TASK GOAL: Write only the number of lines in the entries that hold the string "mxCell".

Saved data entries
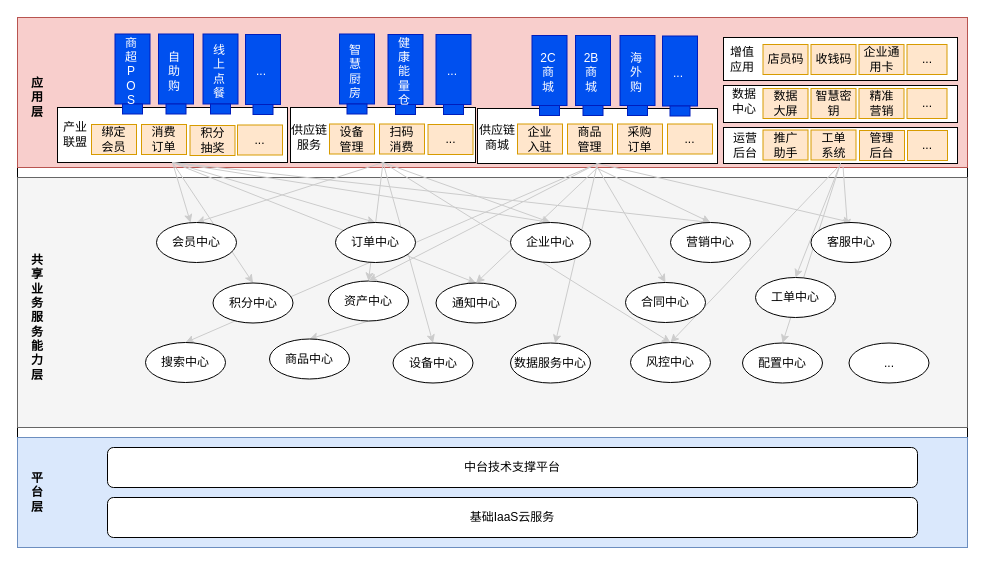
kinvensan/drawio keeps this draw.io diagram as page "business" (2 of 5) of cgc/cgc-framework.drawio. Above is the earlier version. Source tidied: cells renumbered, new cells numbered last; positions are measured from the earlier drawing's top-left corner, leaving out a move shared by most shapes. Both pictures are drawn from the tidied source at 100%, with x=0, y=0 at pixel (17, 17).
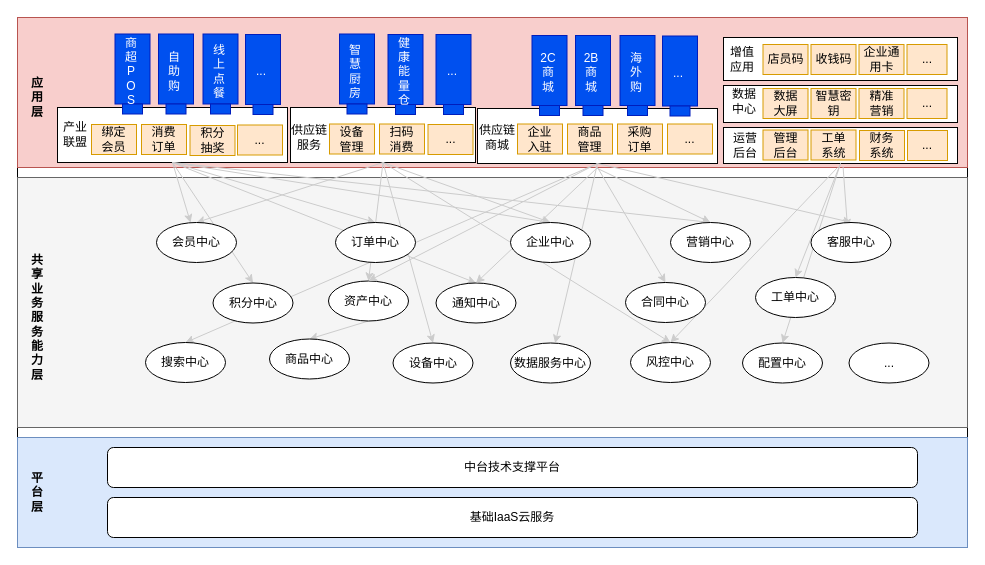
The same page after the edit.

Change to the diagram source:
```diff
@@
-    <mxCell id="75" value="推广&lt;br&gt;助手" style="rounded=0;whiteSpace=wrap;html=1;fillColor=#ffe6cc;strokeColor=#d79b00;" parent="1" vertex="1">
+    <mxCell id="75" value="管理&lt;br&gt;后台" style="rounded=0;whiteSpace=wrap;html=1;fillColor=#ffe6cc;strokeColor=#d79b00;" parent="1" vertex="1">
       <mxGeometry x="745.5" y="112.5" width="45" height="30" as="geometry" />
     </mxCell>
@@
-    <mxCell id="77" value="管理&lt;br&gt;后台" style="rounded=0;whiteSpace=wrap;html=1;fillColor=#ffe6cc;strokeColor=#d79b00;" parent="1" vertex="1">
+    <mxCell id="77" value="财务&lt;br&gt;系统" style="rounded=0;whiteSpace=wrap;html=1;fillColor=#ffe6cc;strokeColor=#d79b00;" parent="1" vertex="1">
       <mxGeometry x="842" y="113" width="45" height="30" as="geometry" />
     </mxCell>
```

EXERCISE RESULT: 6